Top of DATA FOR ANALYSIS

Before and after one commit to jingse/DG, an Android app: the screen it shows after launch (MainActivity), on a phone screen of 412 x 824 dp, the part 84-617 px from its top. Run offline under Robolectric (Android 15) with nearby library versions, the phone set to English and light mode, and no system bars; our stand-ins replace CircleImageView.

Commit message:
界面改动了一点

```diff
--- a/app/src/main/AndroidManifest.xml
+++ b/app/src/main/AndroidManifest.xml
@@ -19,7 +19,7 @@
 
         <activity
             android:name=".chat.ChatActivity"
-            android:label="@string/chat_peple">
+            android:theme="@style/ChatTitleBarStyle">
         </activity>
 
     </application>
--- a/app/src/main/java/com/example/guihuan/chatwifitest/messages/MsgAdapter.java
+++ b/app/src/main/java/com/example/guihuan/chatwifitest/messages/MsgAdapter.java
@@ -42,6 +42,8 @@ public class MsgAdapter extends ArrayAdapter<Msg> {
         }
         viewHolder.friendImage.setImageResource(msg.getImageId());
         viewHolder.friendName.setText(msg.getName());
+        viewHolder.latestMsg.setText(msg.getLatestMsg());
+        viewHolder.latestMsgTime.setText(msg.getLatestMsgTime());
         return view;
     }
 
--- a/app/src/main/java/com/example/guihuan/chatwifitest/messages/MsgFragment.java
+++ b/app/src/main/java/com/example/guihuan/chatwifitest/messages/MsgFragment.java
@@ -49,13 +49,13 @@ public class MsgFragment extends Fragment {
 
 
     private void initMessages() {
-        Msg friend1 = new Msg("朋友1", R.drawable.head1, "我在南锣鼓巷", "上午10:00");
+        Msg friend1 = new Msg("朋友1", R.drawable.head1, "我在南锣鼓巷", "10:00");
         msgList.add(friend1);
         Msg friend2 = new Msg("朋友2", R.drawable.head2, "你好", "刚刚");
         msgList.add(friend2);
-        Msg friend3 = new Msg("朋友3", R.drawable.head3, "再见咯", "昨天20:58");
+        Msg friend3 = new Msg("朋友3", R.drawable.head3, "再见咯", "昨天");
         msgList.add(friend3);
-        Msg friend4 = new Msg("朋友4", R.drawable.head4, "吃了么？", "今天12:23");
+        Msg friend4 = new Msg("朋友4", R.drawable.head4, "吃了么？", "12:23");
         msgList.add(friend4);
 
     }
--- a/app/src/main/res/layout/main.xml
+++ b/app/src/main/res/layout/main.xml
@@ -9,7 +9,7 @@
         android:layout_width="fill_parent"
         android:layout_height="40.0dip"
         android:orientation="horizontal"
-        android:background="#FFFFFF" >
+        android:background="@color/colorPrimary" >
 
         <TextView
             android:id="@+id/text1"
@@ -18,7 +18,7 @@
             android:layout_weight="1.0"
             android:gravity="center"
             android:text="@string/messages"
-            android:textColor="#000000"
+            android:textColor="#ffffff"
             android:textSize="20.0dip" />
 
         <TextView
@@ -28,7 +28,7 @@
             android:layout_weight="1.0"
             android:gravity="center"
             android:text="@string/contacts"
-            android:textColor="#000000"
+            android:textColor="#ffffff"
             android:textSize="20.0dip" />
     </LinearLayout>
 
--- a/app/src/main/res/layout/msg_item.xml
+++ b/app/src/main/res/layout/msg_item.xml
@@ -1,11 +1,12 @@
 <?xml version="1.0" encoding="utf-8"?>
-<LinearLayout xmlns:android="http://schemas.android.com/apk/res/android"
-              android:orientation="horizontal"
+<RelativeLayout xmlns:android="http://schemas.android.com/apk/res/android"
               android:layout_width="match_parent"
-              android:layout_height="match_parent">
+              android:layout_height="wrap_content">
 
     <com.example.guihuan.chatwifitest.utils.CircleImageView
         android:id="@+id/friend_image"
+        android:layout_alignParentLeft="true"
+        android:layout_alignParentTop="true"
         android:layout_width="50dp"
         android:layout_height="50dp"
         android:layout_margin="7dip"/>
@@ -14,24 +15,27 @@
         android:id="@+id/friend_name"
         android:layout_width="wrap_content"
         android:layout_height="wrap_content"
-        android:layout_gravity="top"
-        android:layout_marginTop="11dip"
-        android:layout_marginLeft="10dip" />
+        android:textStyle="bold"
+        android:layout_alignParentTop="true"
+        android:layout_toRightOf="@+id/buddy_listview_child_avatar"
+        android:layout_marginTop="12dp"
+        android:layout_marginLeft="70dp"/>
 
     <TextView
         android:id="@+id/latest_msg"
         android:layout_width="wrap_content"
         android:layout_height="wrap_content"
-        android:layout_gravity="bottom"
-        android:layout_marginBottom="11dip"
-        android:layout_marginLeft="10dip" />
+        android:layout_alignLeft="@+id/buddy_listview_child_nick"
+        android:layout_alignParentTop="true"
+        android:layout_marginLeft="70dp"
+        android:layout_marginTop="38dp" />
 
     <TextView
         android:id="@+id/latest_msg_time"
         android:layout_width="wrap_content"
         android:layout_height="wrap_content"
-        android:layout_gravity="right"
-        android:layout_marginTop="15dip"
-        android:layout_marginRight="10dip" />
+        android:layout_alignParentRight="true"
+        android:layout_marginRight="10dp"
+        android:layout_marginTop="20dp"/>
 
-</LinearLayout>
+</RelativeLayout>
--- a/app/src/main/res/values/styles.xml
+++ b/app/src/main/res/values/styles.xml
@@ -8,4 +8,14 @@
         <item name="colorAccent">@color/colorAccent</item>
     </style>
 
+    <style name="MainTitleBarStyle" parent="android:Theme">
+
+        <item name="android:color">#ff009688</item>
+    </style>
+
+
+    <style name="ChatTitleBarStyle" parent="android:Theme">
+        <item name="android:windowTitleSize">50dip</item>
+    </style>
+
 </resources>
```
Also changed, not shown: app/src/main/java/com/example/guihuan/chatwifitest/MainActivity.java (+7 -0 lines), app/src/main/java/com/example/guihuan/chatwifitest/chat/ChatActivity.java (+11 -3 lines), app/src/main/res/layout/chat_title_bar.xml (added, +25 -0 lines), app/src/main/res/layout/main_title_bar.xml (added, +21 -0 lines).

Bottom of DATA FOR ANALYSIS

TASK INSTRUCTIONS:
Note how many lines in the material contain the string "MsgFragment", and give that number alone.

SOLUTION TO THIS PROBLEM:
3